Exercise aim
Find the word "missive" in the listing below. Copy every line that has it.
_____
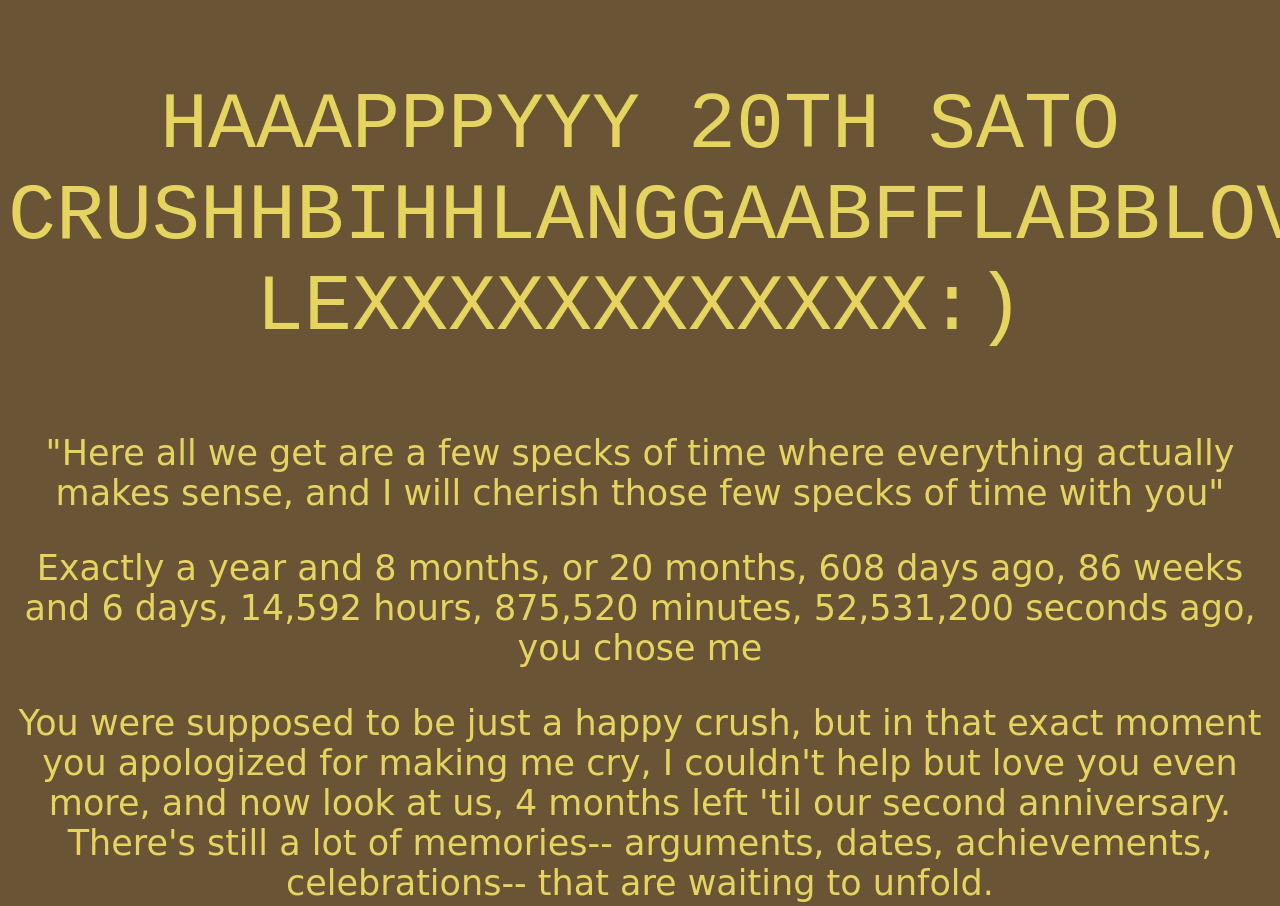
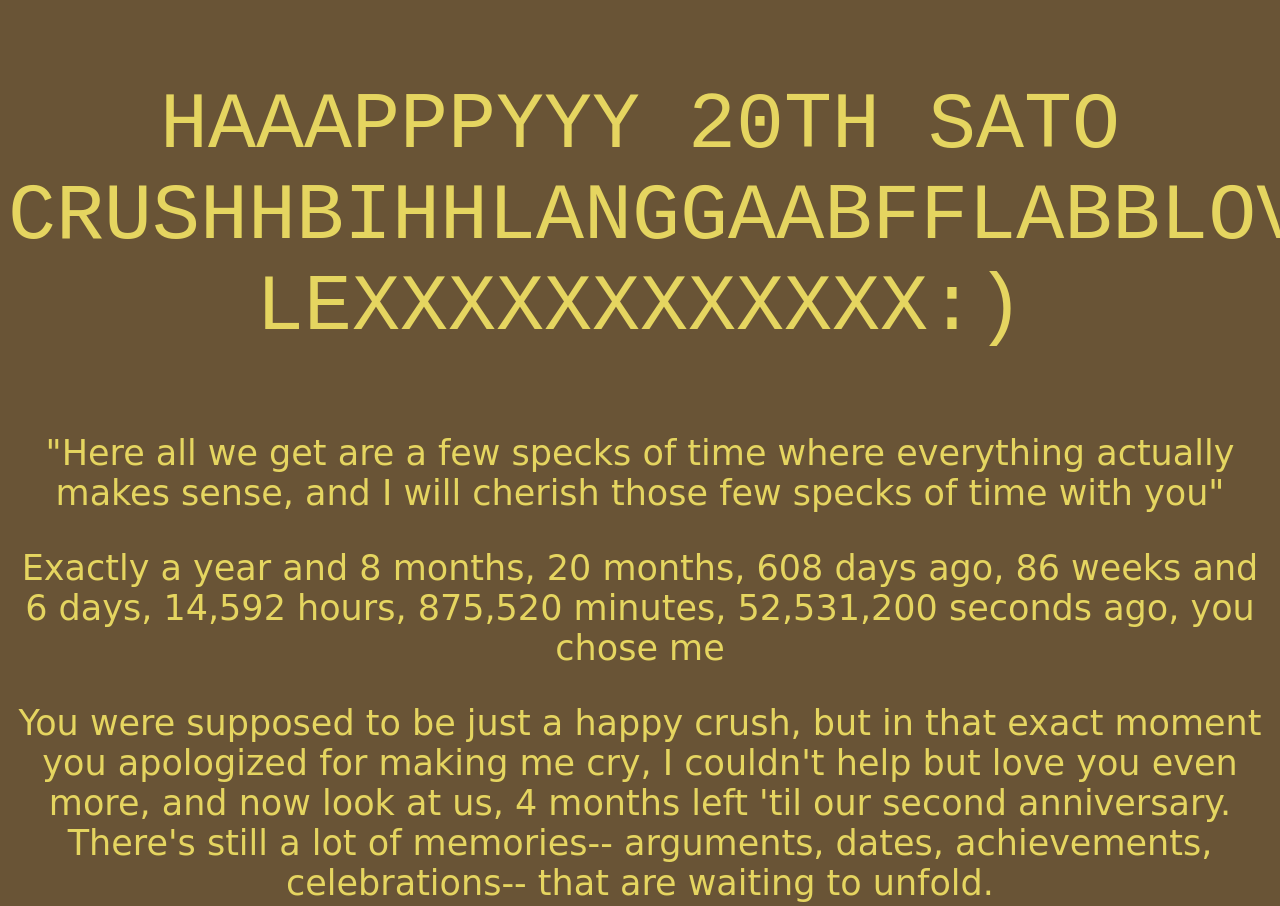
Before and after one commit to alixazin-collab/time-machine, a plain HTML site: page missive.html in a window 1280 px wide. Shown: the top 906 px of the page. Drawn offline with Linux system fonts and the light colour scheme.

```diff
--- a/missive.html
+++ b/missive.html
@@ -11,7 +11,7 @@
 
 <p style="font-size: 80px; text-align: center; font-family:monospace; color: rgb(229, 213, 96);""> HAAAPPPYYY 20TH SATO CRUSHHBIHHLANGGAABFFLABBLOVEE LEXXXXXXXXXXXX:) </p>
 <p style="font-size: 35px; text-align:center; font-family: cursive; color: rgb(229, 213, 96);"> "Here all we get are a few specks of time where everything actually makes sense, and I will cherish those few specks of time with you"</p>
-<p style="font-size: 35px; text-align:center; font-family: cursive; color: rgb(229, 213, 96);"> Exactly a year and 8 months, or 20 months, 608 days ago, 86 weeks and 6 days, 14,592 hours, 875,520 minutes, 52,531,200 seconds ago, you chose me </p>
+<p style="font-size: 35px; text-align:center; font-family: cursive; color: rgb(229, 213, 96);"> Exactly a year and 8 months, 20 months, 608 days ago, 86 weeks and 6 days, 14,592 hours, 875,520 minutes, 52,531,200 seconds ago, you chose me </p>
 <p style="font-size: 35px; text-align:center; font-family: cursive; color: rgb(229, 213, 96);"> You were supposed to be just a happy crush, but in that exact moment you apologized for making me cry, I couldn't help but love you even more, and now look at us, 4 months left 'til our second anniversary. There's still a lot of memories-- arguments, dates, achievements, celebrations-- that are waiting to unfold. </p>
 <p style="font-size: 35px; text-align:center; font-family: cursive; color: rgb(229, 213, 96);"> Nag reflect ko, and actually, there really is no need to put an effort in doing or giving something when its our monthsary. I guess waking up and still liking me is enough. </p>
 <p style="font-size: 35px; text-align:center; font-family: cursive; color: rgb(229, 213, 96);"> As for me, I just kept doing so (especially in making long messages that is sometimes incoherent) because for me I still feel the need to express more, ironic coming from someone who  claims to have an "inability to express", maybe ig that's why I feel eager to tell you more about my thoughts, your impact, how much I love you and pretty much anything about our relationship.
```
_____
Result
Before and after one commit to alixazin-collab/time-machine, a plain HTML site: page missive.html in a window 1280 px wide. Shown: the top 906 px of the page. Drawn offline with Linux system fonts and the light colour scheme.
--- a/missive.html
+++ b/missive.html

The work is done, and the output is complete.